The Song Thief
It's the best of the lot. Gratuitous Fatherites-are-dicks mentions aside, I've been enjoying it, and it feels very "Bard's Tale-y". The stakes are kind of small, but they fit nicely. It's well written and I actually like the callback to the original trilogy Novellas. This felt like a story well seated in the world of Bard's Tale. Far and away my favorite.
Posted: Mon Oct 01, 2018 7:13 pm
Thanks for the detailed critique, Drool. Think I'll just skip these. I'm not a religious person myself, but I think people can overdo it a bit in their critiques of religion - sounds like this guy is one of them. If I'm reading fantasy, I don't want to be preached at by religious or anti-religious bigots - I want some escapism from the real world not a proxy for the conflicts of it.
I wonder if inXile was afraid that some of the Christian religious references in the originals (particularly the first two) were going to be associated with the series and tried extra hard to distance themselves from them. (Kind of reminds of that one Silicon Valley episode where an openly gay web site operator gets outed as a Christian and everyone starts shunning business relationships which involve him.)
Posted: Mon Oct 01, 2018 9:14 pm
I mean, I'm a deist, so I'm about as laid back about it as you can be without being a Unitarian. That said, it just felt excessive, especially in Long's books and in Paladin (the non-game based ones each have their own author).
That said, being novellas, they aren't terribly long, and not awful bathroom reads. I would say The Song Thief is probably worth reading on it's own. I think the Fatherite moments that annoyed me were more because I'd just slogged through five other novellas.
And because Thief of Fate left such an awful taste in my mouth.
All that being said...
If you could give Bard's Tale a quick read (or if theBruce can give Destiny Knight a read), I'm curious as to how those compare to the source material. I'm morbidly curious as to if Thief of Fate was especially bad, or if they all were and I'm just not familiar enough to notice.
Posted: Tue Oct 02, 2018 10:15 am
Very interesting input Drool! Thanks for all that. I'm certainly not as up to date on game lore by memory as I should be... I'm hoping the lore writeups will help with that, especially for DK and TOF.

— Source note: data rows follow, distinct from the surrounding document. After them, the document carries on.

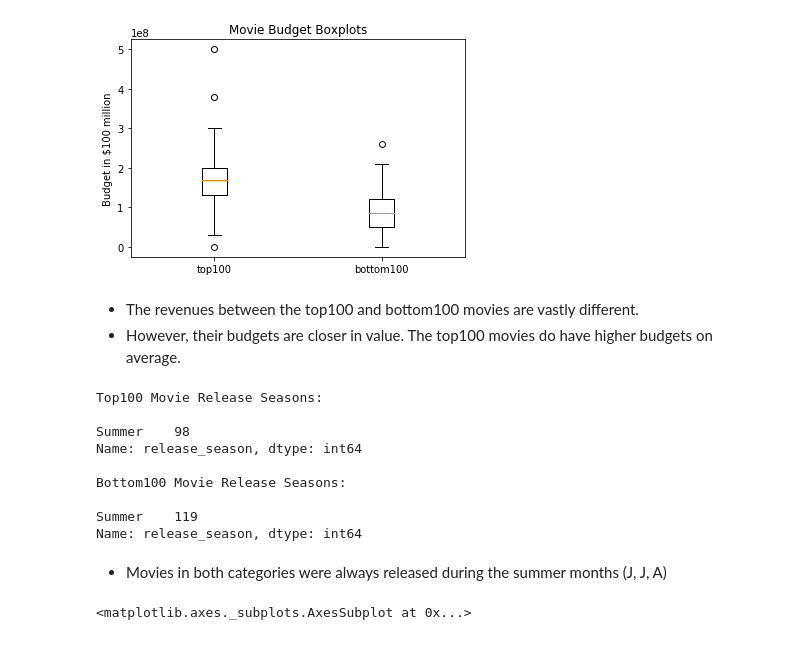
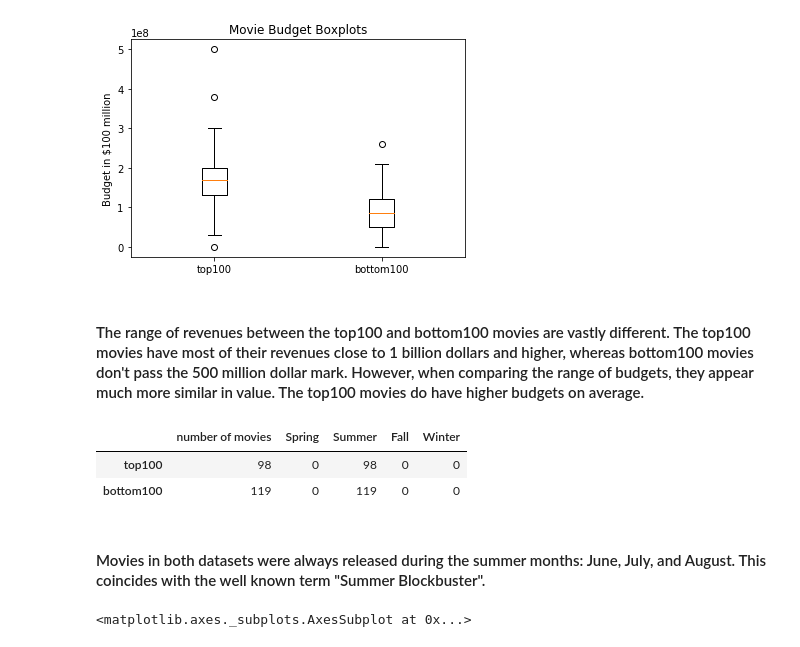
Before and after one commit to angadkalra/NYTimes-Movie-Critics, a Jupyter notebook: ProjectCode.ipynb, the cells around one changed output. Saved outputs shown, nothing was run; the diff lists cells and outputs as text; code cells hidden in the pictures.

```diff
--- a/ProjectCode.ipynb
+++ b/ProjectCode.ipynb
@@ -439,6 +438,10 @@ bottom100_df = pd.DataFrame.from_dict(df_dict)
 # Save data to file
 bottom100_df.to_csv(path_or_buf="bottom100_df.csv")
 # %%
+# Load DFs from files
+top100_df = pd.read_csv("top100_df.csv").drop('Unnamed: 0', axis=1)
+bottom100_df = pd.read_csv("bottom100_df.csv").drop('Unnamed: 0', axis=1)
+
 # Revenue boxplots
 top100_rev = top100_df["revenue"].values
 bot100_rev = bottom100_df["revenue"].values
@@ -460,29 +463,27 @@ plt.show()
 [figure]
 [figure]
 # %% [markdown]
-* The revenues between the top100 and bottom100 movies are vastly different.
-* However, their budgets are closer in value. The top100 movies do have higher budgets on average.
+#### The range of revenues between the top100 and bottom100 movies are vastly different. The top100 movies have most of their revenues close to 1 billion dollars and higher, whereas bottom100 movies don't pass the 500 million dollar mark. However, when comparing the range of budgets, they appear much more similar in value. The top100 movies do have higher budgets on average.
-# %%
-# Release Season Histogram
-top100_relseason_counts = top100_df["release_season"].value_counts()
-bott100_relseason_counts = bottom100_df["release_season"].value_counts()
-
-print("Top100 Movie Release Seasons:\n")
-print(top100_relseason_counts)
-print("\nBottom100 Movie Release Seasons:\n")
-print(bott100_relseason_counts)
-# %% [output]
-Top100 Movie Release Seasons:
-
-Summer    98
-Name: release_season, dtype: int64
-
-Bottom100 Movie Release Seasons:
-
-Summer    119
-Name: release_season, dtype: int64
+# %%
+# Release Season Table
+top100_relseason_counts = top100_df["release_season"].value_counts()
+bott100_relseason_counts = bottom100_df["release_season"].value_counts()
+
+relseason_dict = {"number of movies": [top100_df.shape[0], bottom100_df.shape[0]],
+                  "Spring": [sum(top100_df["release_season"] == "Spring"), sum(bottom100_df["release_season"] == "Spring")],
+                  "Summer": [sum(top100_df["release_season"] == "Summer"), sum(bottom100_df["release_season"] == "Summer")],
+                  "Fall": [sum(top100_df["release_season"] == "Fall"), sum(bottom100_df["release_season"] == "Fall")],
+                  "Winter": [sum(top100_df["release_season"] == "Winter"), sum(bottom100_df["release_season"] == "Winter")]
+                 }
+
+relseason_df = pd.DataFrame(data=relseason_dict, index=["top100", "bottom100"])
+relseason_df
+# %% [output]
+|  | number of movies | Spring | Summer | Fall | Winter |
+| top100 | 98 | 0 | 98 | 0 | 0 |
+| bottom100 | 119 | 0 | 119 | 0 | 0 |
 # %% [markdown]
-* Movies in both categories were always released during the summer months (J, J, A)
+#### Movies in both datasets were always released during the summer months: June,  July, and August. This coincides with the well known term "Summer Blockbuster".
 # %%
 # Genre Analysis
 top100_genres = top100_df.iloc[:,3:21]
```
Also changed, not shown: parts of 9 cells of this notebook.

I feel like I want to allow some sway for retcons since it's been so long, and it's more like a reboot than a sequel, but really, it's never been intended to be a reboot. What's happening is not the revival of a series, but more like looking back at an old set of stories, and thinking "Let's bring it to this generation as a new property inspired by
the originals," rather than continuing where they left off.
That is, they have BT4, and want to have a story that's in their mind more coherent and open for additional content, which also meant adjusting some backstory from the original content to make it all work; but that then ain't a sequel.
There was a lot of similar debate about Halo when 343 Industries took over from Bungie. The original games were never really intended to be as fleshed out and expansive as the Halo Universe has become, and in taking over with the intent to keep the storyworld growing and expanding, 343 retconned a number of key elements -- or at least added enough to it that the changing history would "make sense" with the new information. That upset a whole lot of hardcore fans. I think the same is happening here with BT.
Don't know how I feel about that.
But, what will be interesting, is when the lore gets to writing up game content side by side with novella content, the changes and contradictions will certainly be more obvious.
Posted: Tue Oct 02, 2018 6:55 pm
I mean, I don't always object to the inclusion of BT4 stuff in the novellas. The Paladin in the Trilogy was a Fatherite and she was okay.
The problem was the apparent desire to kneecap the originals to make the new hotness look better. It's simply tragic what they did to Hawkslayer: basically made him a self-obsessed moronic frat boy.